... With a keen sense of humor that took unexpected slants ... the cowboy seemed to express himself more freely with a slang which strengthened rather than weakened his speech. ... In dealing with the cowboy’s lingo, mention should be made of his profanity. His blasphemy, however appalling as it is, had it's foundation on arbitrarily created custom and not from any wish to be wicked. Many of his expressions, while sacrilegious on the tongues of others were but slang when used by him. The common use of the name of the Deity was with no intention of reviling God. ... Words could be an insult or term of affection, according to the tone which they were spoken. Therefore, men frequently were endearingly addressed with seeming curses and apparently scourging epithets.
His swearing was to no small extent a purely conventional exhibition of very human and boy like desire to blow off steam but it became so habitual that, though most cowboys endeavored to refrain it when in the presence of a decent women, few of them were able to keep the lid on the can of cuss words.
To observe a riot of imagination turned loose with the bridle off, on e must hear a burst of anger on the part of on e of these men. It would be mostly unprintable, but you would get an entirely new idea of what profanity means.

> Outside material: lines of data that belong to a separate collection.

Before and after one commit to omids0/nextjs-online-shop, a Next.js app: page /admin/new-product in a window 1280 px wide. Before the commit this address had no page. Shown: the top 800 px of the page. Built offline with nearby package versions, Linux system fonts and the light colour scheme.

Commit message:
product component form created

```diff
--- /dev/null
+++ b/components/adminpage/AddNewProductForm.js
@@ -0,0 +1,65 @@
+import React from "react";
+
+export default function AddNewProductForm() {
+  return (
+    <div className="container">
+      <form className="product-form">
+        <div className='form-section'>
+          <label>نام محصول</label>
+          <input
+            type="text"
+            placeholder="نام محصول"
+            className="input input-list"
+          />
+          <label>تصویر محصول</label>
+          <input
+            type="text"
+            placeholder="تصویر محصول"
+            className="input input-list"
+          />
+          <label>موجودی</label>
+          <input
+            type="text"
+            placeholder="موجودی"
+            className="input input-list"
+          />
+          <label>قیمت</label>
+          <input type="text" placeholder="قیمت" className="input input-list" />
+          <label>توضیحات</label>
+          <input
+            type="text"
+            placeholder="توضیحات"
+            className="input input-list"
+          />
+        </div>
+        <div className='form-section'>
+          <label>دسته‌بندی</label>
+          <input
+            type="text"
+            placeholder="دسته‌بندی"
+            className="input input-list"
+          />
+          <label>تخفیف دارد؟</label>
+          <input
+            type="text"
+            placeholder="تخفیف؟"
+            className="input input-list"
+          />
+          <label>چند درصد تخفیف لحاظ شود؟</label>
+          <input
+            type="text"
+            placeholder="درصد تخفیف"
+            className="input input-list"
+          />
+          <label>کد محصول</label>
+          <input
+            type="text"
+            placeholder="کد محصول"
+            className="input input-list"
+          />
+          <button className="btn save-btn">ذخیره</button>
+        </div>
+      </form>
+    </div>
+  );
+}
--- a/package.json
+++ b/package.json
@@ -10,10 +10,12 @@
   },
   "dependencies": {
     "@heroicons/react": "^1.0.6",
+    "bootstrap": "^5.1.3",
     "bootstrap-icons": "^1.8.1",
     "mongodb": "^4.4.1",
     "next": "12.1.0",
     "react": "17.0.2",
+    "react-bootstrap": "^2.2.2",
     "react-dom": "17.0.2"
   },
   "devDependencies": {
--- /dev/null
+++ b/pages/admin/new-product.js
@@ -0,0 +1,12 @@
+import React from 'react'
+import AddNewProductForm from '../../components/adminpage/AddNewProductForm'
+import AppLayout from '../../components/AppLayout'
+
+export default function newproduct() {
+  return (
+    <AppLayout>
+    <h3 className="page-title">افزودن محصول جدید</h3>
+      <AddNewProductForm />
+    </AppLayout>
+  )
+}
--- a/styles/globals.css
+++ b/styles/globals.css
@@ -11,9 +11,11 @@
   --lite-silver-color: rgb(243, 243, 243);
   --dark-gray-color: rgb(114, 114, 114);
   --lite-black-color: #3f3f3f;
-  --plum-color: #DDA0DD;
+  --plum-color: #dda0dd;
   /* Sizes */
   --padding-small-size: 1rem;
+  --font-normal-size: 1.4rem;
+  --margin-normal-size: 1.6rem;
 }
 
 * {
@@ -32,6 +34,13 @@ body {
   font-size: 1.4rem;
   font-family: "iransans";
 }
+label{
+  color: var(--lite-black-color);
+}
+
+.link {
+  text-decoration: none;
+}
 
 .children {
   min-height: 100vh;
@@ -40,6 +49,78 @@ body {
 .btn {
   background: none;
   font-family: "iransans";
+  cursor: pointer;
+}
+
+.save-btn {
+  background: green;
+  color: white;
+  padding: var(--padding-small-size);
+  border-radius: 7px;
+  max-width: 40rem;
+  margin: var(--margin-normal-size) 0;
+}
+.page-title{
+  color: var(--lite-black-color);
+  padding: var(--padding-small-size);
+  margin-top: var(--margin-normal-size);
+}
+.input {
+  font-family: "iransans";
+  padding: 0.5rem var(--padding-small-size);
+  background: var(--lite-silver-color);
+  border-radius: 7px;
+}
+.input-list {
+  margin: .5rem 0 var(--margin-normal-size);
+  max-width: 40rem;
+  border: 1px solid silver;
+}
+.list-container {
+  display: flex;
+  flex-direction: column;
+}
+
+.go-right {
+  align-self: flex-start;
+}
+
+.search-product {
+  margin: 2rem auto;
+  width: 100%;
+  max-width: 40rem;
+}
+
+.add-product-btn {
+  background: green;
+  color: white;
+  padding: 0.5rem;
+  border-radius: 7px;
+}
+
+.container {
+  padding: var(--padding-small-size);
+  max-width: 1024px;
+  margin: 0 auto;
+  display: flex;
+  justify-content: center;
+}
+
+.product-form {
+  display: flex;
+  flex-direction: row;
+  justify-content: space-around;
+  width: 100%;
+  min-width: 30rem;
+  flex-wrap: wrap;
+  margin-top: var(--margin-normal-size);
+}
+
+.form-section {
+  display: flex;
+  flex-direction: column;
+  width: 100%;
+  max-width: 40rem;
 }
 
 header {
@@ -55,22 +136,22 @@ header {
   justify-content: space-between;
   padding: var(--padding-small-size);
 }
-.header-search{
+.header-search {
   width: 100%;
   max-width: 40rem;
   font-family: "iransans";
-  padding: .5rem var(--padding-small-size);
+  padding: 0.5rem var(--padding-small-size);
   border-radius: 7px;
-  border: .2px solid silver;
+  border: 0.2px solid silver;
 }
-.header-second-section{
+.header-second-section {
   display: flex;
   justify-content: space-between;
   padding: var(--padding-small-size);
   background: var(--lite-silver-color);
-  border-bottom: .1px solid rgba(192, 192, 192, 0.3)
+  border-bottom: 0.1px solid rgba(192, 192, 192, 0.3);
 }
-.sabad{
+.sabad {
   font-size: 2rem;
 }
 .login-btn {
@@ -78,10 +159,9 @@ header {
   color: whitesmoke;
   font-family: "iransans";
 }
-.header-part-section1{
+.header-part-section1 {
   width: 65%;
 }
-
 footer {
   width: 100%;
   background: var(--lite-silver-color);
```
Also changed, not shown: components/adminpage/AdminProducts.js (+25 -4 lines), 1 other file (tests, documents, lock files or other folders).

The most obscure, remote, and unheard-of conceptions would be dragged forth from earth, heaven, and hell and linked together in a sequence so original, so gaudy, and so utterly blasphemous that you would gasp and be stricken with admiration. ...